* Action item: Report every line of the records that includes the word "size".

* Source records:
● ● ● ● ●

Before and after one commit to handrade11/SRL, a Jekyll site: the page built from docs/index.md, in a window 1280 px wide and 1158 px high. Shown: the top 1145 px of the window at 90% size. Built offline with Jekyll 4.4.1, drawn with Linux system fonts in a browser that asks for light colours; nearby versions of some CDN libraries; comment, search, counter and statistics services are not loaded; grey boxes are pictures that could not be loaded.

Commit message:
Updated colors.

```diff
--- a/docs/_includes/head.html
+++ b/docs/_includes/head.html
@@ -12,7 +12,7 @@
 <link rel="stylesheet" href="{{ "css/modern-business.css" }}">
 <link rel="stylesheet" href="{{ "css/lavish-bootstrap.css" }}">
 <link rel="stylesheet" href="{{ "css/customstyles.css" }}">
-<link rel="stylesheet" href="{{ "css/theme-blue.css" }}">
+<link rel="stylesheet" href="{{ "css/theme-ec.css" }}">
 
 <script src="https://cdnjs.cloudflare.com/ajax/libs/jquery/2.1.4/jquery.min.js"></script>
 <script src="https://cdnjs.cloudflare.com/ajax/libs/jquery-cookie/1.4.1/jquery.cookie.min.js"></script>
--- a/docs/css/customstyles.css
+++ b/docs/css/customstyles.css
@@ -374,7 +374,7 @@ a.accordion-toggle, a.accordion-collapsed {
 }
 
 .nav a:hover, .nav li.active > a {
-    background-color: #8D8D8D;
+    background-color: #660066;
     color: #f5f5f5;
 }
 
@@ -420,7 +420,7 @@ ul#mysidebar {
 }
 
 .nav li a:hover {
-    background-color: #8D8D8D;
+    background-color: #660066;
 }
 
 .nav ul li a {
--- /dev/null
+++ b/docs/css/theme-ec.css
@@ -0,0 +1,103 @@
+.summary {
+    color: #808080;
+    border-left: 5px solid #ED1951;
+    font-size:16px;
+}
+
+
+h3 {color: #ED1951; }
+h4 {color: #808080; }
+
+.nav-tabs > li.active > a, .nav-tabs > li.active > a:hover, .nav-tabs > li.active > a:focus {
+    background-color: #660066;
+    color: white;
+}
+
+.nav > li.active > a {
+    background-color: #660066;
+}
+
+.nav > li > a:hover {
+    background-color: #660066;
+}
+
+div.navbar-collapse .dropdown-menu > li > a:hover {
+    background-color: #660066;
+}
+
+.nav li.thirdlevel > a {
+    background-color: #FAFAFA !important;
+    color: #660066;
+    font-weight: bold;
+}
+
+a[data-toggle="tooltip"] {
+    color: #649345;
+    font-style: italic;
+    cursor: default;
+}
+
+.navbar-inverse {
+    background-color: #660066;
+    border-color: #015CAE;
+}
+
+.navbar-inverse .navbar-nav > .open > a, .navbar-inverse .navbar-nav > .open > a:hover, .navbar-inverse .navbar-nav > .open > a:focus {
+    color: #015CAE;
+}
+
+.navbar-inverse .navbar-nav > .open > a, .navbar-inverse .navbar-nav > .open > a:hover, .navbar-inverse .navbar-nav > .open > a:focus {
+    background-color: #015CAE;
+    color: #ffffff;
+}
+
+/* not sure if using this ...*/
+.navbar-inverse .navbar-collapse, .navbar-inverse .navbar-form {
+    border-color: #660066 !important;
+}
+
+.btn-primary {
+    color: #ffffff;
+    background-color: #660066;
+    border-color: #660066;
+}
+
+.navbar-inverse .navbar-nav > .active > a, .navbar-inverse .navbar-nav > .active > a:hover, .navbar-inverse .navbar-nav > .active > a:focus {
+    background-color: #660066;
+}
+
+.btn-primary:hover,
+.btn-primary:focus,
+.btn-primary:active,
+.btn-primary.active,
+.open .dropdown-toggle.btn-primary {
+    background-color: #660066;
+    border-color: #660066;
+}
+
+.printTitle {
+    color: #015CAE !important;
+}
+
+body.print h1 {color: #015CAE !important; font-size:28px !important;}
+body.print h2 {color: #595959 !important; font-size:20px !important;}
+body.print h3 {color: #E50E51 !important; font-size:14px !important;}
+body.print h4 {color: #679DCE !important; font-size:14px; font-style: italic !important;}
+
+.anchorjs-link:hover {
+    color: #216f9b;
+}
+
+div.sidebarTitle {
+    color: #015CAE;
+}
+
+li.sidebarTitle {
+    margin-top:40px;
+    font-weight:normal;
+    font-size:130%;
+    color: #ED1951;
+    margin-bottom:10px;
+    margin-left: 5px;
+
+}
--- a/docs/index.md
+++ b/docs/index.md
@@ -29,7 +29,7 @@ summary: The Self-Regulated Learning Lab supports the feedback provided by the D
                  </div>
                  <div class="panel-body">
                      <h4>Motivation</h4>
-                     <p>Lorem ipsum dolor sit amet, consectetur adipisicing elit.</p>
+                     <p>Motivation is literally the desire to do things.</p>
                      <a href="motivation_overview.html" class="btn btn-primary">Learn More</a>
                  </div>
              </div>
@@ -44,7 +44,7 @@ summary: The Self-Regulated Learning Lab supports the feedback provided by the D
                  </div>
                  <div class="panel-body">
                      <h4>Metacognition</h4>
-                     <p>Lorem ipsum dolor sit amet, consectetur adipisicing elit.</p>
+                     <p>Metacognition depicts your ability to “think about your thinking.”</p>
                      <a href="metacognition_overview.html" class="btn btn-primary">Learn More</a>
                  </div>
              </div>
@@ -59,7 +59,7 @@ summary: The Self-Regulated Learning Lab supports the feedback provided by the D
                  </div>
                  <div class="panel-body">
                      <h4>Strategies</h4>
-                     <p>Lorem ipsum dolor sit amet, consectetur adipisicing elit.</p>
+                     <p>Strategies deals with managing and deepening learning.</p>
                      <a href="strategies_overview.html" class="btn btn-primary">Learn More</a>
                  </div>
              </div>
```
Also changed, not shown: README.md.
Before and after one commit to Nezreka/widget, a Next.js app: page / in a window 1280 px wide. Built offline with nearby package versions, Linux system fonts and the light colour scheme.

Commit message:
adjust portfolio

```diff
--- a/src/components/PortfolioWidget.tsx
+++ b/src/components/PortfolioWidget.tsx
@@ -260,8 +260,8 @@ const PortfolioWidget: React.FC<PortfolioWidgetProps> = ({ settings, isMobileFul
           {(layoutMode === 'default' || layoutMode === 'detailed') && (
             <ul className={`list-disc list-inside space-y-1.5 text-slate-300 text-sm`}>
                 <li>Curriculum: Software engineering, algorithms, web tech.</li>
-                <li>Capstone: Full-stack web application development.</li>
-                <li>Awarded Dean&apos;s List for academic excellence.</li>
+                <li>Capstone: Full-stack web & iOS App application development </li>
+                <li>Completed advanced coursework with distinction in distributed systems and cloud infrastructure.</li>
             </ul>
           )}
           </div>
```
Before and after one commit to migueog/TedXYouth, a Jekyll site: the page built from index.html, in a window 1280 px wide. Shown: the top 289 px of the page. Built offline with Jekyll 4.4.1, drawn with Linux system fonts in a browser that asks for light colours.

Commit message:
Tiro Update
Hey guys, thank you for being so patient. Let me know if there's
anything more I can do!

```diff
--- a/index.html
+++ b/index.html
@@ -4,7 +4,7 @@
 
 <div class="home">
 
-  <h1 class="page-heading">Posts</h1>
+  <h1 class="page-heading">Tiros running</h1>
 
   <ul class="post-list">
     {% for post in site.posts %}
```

● ● ● ● ●

* Exercise response:
Before and after one commit to handrade11/SRL, a Jekyll site: the page built from docs/index.md, in a window 1280 px wide and 1158 px high. Shown: the top 1145 px of the window at 90% size. Built offline with Jekyll 4.4.1, drawn with Linux system fonts in a browser that asks for light colours; nearby versions of some CDN libraries; comment, search, counter and statistics services are not loaded; grey boxes are pictures that could not be loaded.
+    font-size:16px;
+body.print h1 {color: #015CAE !important; font-size:28px !important;}
+body.print h2 {color: #595959 !important; font-size:20px !important;}
+body.print h3 {color: #E50E51 !important; font-size:14px !important;}
+body.print h4 {color: #679DCE !important; font-size:14px; font-style: italic !important;}
+    font-size:130%;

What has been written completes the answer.